▸ **SUPPLIED MATERIAL**
------

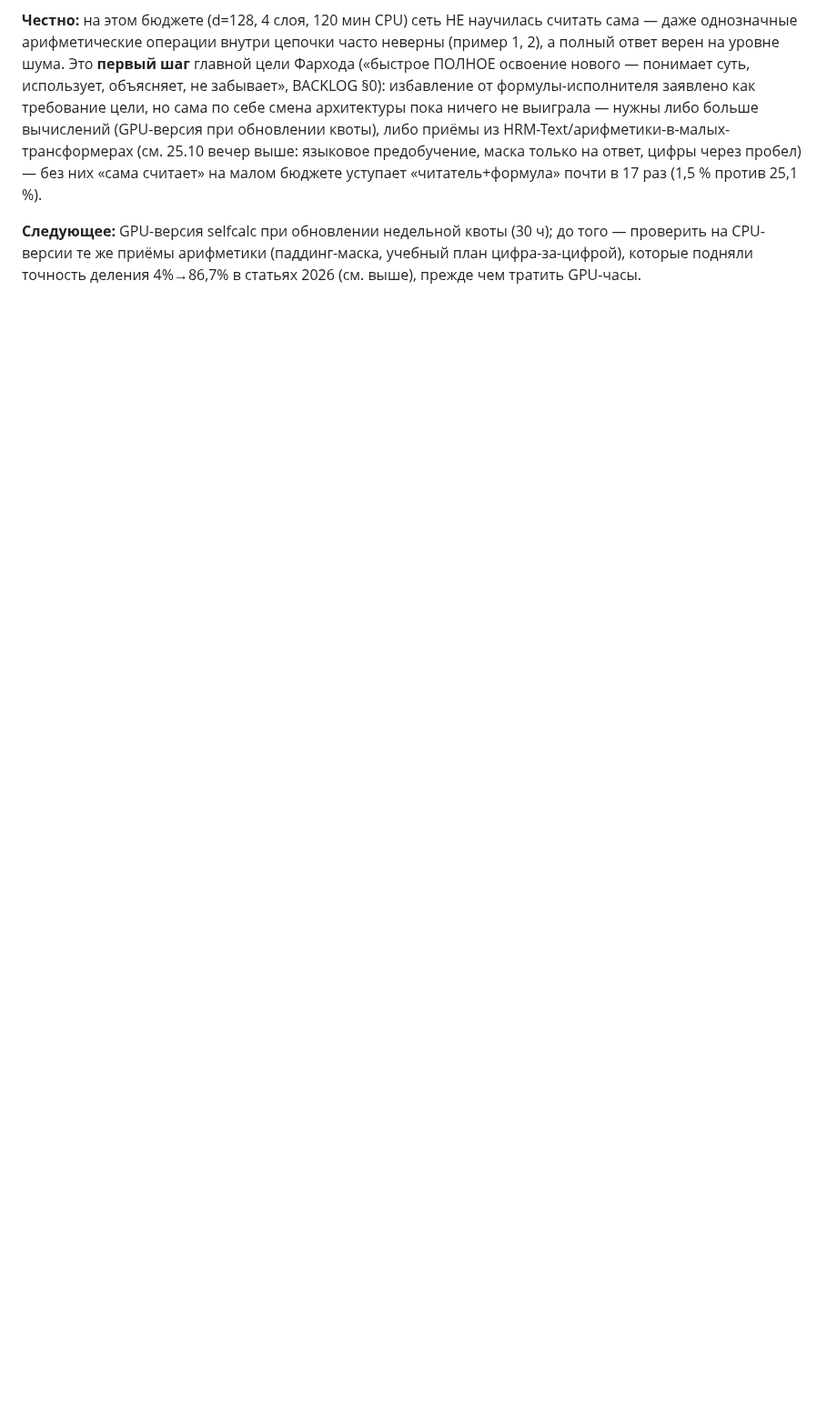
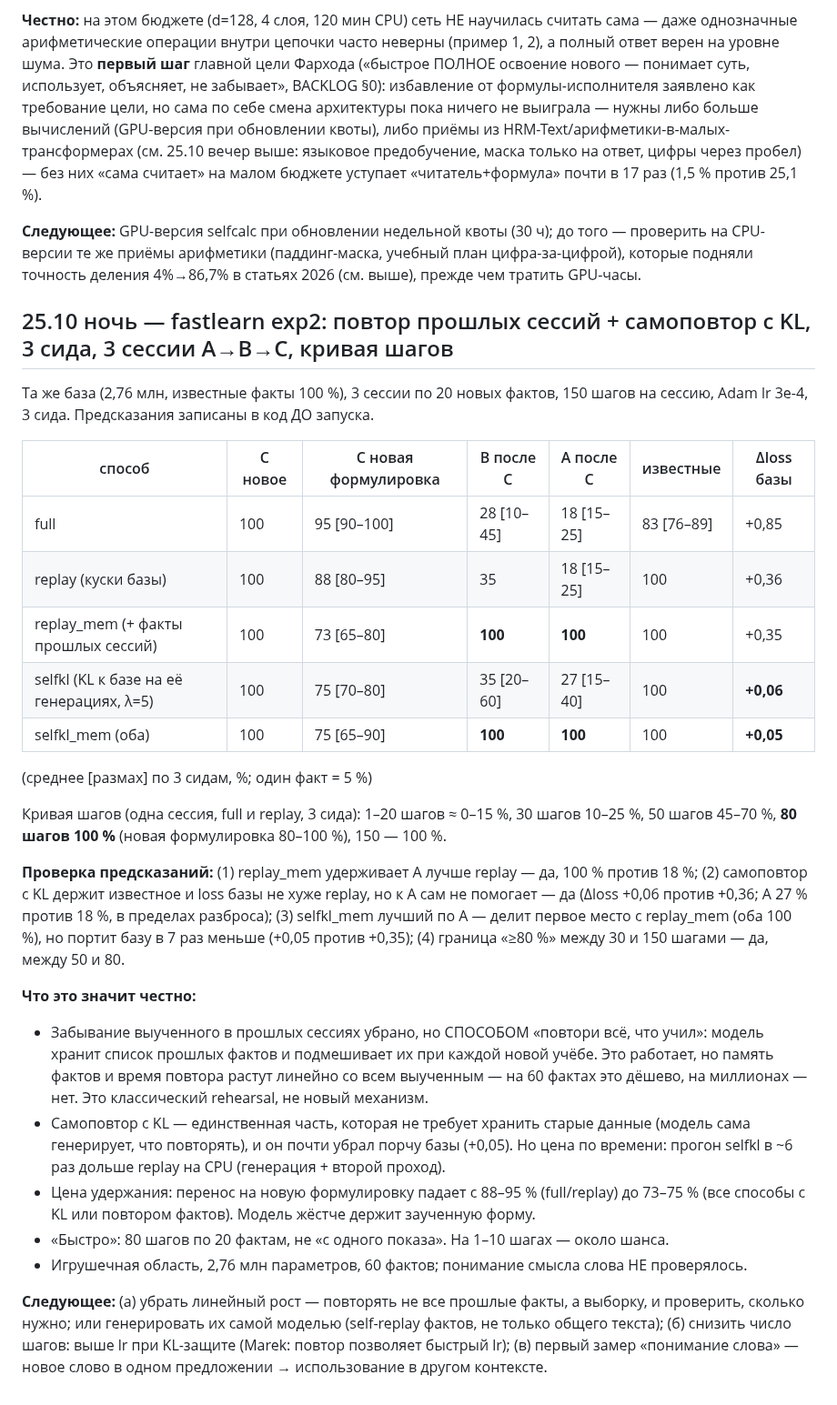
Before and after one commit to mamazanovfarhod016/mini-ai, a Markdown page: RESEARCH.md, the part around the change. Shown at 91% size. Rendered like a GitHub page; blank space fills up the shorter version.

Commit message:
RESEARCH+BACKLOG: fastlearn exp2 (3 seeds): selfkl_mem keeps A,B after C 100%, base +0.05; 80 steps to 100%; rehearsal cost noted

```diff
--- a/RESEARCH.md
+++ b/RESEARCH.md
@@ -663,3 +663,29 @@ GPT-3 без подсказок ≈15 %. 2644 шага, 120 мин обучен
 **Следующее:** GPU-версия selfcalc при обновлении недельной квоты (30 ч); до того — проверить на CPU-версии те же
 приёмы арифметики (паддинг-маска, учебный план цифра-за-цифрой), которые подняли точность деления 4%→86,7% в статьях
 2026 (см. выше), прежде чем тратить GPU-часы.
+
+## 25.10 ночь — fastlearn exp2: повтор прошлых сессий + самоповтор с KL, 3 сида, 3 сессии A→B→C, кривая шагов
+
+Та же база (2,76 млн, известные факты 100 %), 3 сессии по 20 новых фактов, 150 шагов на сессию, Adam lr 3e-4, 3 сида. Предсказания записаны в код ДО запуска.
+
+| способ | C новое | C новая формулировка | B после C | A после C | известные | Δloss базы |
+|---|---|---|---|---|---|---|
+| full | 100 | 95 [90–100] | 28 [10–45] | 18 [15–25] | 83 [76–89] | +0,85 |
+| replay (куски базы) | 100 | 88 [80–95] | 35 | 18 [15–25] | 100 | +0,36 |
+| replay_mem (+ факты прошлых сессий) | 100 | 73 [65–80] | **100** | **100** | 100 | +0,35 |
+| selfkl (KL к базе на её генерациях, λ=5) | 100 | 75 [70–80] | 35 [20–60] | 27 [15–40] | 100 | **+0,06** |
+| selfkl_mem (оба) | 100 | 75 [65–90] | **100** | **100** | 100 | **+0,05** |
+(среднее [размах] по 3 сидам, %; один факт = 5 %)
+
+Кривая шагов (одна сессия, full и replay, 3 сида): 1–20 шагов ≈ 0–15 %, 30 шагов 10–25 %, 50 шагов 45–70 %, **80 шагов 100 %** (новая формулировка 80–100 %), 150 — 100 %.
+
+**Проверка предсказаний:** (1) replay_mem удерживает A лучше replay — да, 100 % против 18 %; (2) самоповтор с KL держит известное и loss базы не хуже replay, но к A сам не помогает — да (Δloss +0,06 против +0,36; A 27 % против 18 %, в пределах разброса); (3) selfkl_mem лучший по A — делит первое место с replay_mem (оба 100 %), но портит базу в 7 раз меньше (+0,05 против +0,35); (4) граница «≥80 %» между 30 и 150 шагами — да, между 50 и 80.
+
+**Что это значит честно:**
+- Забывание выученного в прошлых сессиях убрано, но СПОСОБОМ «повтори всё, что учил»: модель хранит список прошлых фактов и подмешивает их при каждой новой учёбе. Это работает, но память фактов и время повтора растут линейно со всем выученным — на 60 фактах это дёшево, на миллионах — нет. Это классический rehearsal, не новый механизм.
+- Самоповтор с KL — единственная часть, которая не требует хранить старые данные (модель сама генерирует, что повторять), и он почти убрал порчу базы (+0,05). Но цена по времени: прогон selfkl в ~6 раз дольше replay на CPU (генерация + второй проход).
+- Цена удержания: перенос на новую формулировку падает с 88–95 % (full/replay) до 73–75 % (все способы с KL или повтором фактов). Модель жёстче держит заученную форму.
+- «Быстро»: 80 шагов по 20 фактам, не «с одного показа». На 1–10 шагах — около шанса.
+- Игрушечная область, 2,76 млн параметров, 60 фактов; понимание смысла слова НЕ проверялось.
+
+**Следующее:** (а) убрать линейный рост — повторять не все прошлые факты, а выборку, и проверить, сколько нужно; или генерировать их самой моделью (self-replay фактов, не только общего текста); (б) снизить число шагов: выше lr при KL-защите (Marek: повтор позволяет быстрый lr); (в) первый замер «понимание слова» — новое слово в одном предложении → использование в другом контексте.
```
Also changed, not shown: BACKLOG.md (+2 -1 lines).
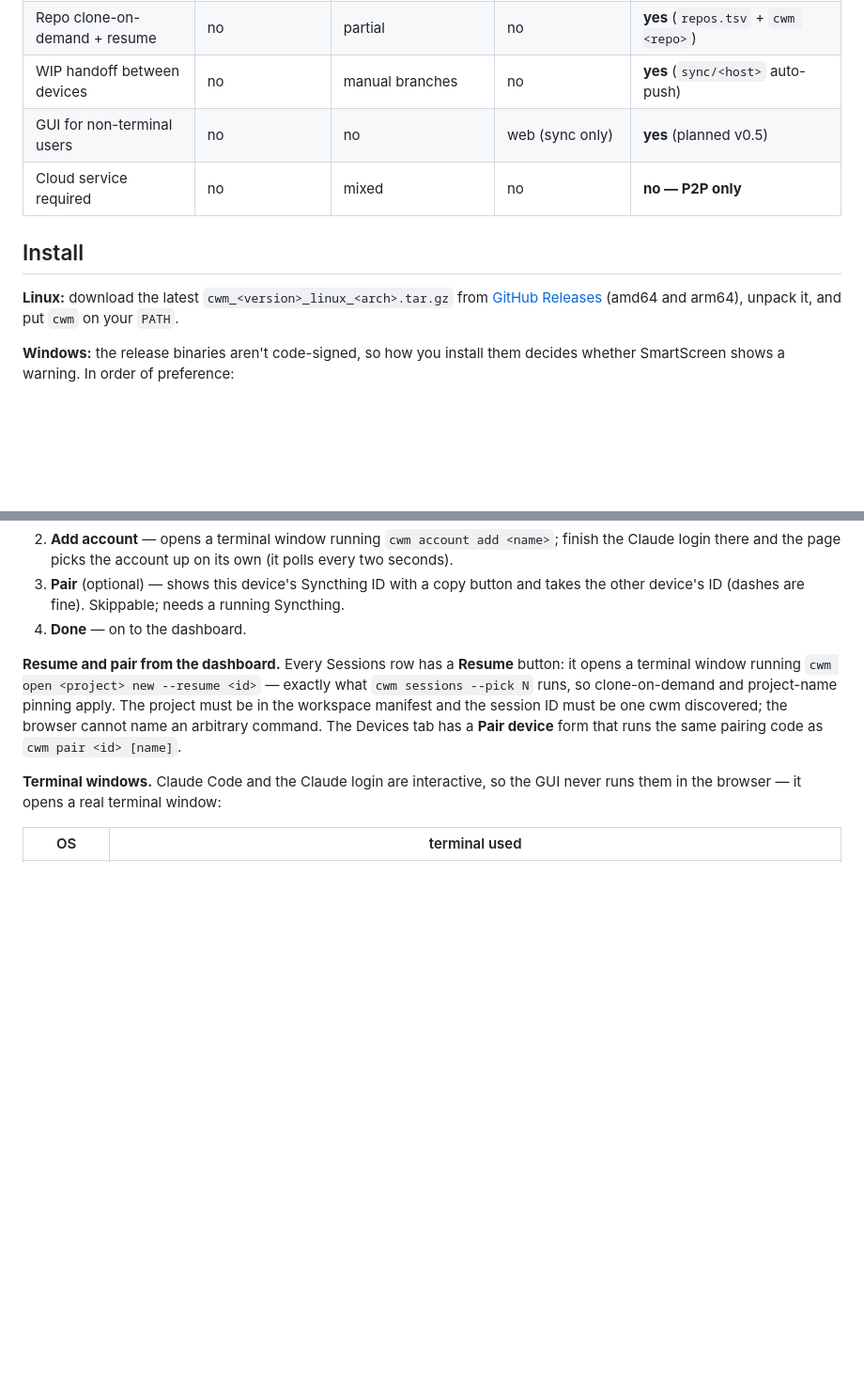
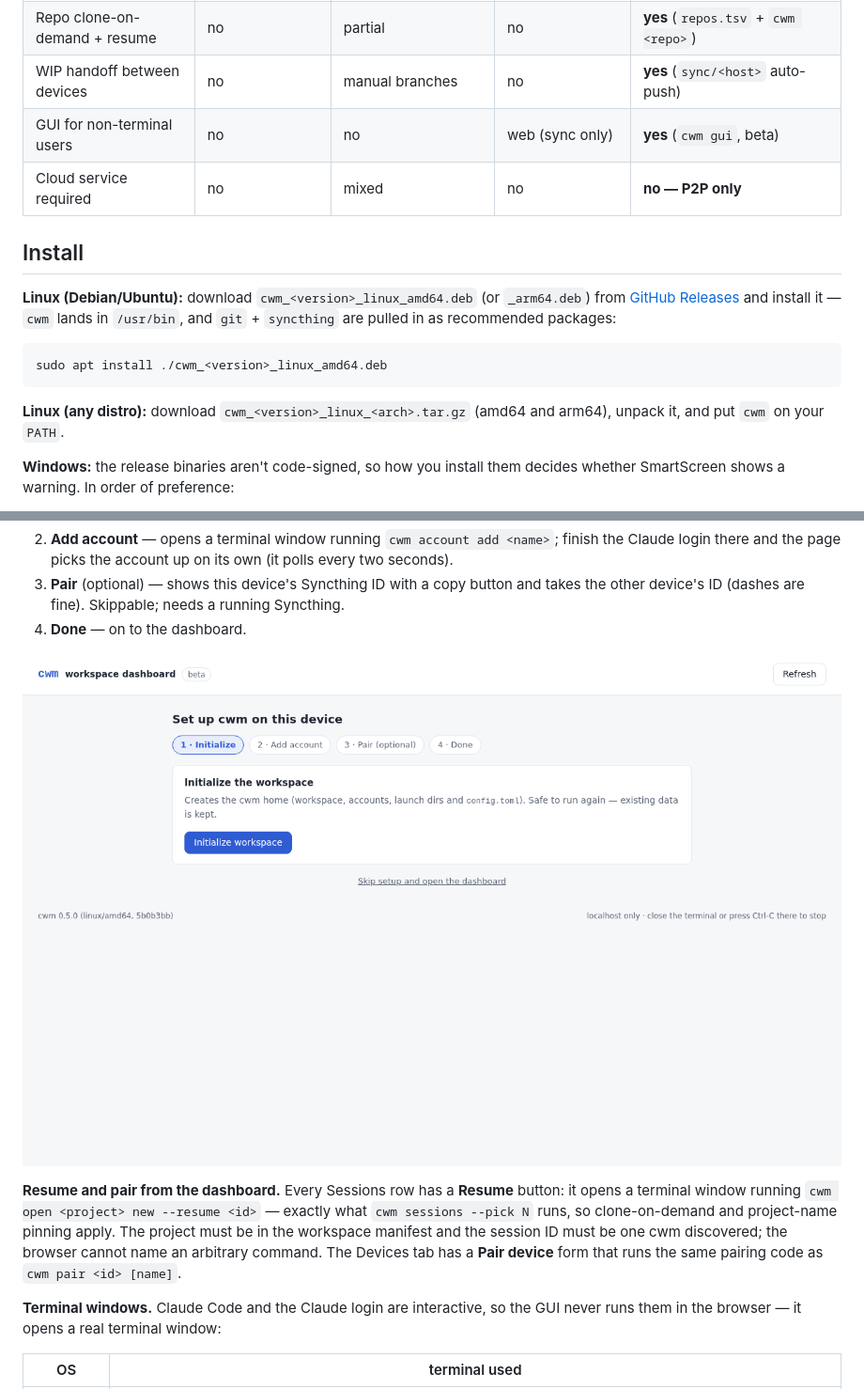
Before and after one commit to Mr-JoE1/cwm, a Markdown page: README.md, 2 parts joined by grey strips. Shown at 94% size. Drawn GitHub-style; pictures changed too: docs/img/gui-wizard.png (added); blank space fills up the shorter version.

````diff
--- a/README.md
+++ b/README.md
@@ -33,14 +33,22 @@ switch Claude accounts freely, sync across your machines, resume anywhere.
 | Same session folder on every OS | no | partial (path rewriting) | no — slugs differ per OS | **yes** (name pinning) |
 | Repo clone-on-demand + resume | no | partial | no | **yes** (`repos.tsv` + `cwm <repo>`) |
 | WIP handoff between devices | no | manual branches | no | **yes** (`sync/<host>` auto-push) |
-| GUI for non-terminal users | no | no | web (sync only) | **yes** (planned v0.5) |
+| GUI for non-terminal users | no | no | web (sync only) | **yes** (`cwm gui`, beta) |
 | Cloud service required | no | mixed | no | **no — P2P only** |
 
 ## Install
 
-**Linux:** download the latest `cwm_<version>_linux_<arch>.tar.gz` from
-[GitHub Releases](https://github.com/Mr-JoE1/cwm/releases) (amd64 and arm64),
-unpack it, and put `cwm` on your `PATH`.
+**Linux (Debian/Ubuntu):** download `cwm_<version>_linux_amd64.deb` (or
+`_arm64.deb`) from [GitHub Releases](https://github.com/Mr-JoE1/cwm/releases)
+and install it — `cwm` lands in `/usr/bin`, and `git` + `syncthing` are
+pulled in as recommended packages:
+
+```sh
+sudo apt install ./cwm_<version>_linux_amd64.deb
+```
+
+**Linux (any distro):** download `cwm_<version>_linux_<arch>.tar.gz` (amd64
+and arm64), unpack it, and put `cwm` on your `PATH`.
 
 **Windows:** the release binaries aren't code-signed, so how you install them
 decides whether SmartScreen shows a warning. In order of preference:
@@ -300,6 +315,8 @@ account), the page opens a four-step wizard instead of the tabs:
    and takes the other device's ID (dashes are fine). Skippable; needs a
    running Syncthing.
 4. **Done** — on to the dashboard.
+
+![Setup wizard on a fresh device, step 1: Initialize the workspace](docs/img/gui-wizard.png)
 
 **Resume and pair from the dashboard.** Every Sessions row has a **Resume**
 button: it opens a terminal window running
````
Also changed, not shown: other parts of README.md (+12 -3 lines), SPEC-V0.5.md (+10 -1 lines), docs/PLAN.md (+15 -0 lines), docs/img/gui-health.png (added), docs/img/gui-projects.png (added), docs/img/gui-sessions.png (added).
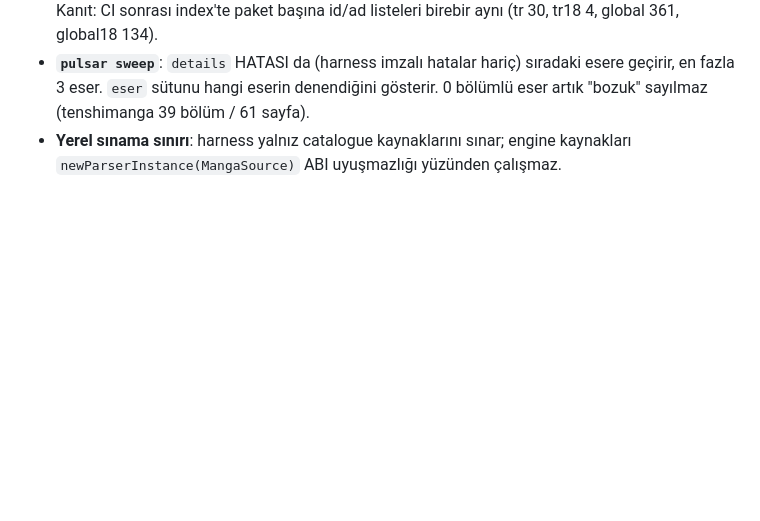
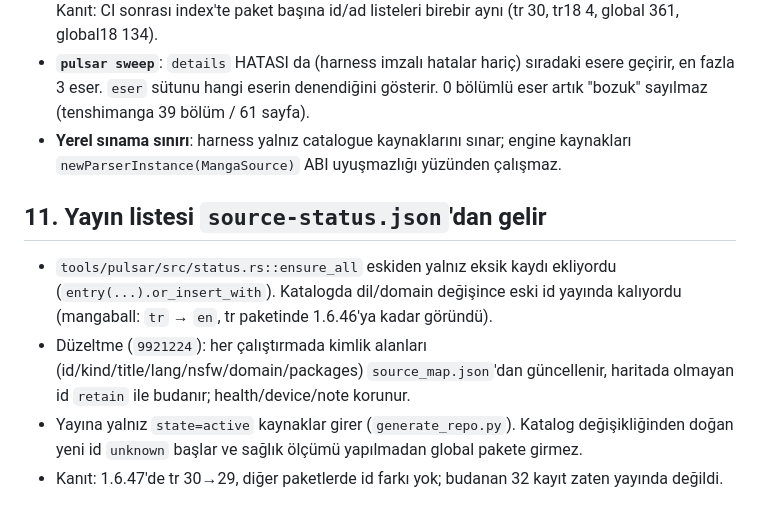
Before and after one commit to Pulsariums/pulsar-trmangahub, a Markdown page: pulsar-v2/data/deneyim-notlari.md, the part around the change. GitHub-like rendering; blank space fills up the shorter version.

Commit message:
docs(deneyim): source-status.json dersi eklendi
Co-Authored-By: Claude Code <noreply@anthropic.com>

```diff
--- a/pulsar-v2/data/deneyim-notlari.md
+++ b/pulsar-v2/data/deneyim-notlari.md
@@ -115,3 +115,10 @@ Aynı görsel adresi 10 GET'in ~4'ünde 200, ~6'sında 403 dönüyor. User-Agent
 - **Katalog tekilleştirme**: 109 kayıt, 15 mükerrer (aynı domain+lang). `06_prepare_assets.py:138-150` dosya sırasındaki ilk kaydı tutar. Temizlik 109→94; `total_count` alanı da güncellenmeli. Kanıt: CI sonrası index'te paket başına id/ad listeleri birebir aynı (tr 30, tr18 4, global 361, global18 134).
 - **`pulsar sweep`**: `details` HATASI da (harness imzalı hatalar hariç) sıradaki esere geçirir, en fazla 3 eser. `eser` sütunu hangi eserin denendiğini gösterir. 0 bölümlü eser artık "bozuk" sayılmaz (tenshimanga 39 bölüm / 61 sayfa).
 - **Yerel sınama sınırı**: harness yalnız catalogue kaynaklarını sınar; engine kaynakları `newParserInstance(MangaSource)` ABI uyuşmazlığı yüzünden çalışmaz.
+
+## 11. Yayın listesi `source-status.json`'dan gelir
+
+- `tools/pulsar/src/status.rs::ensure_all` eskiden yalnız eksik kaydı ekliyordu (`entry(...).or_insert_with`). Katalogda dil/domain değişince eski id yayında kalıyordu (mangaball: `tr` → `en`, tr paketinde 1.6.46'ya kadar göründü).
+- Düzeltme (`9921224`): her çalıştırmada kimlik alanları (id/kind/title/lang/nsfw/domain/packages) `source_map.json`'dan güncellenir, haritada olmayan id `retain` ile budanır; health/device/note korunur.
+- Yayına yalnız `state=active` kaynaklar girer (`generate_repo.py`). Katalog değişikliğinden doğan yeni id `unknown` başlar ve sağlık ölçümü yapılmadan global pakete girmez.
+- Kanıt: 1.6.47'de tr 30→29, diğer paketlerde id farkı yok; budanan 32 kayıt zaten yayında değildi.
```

------

▸ **ACTIVITY**
If a line of the records above holds the string "from", count it; then state only how many such lines there are.

▸ **ANSWER**
3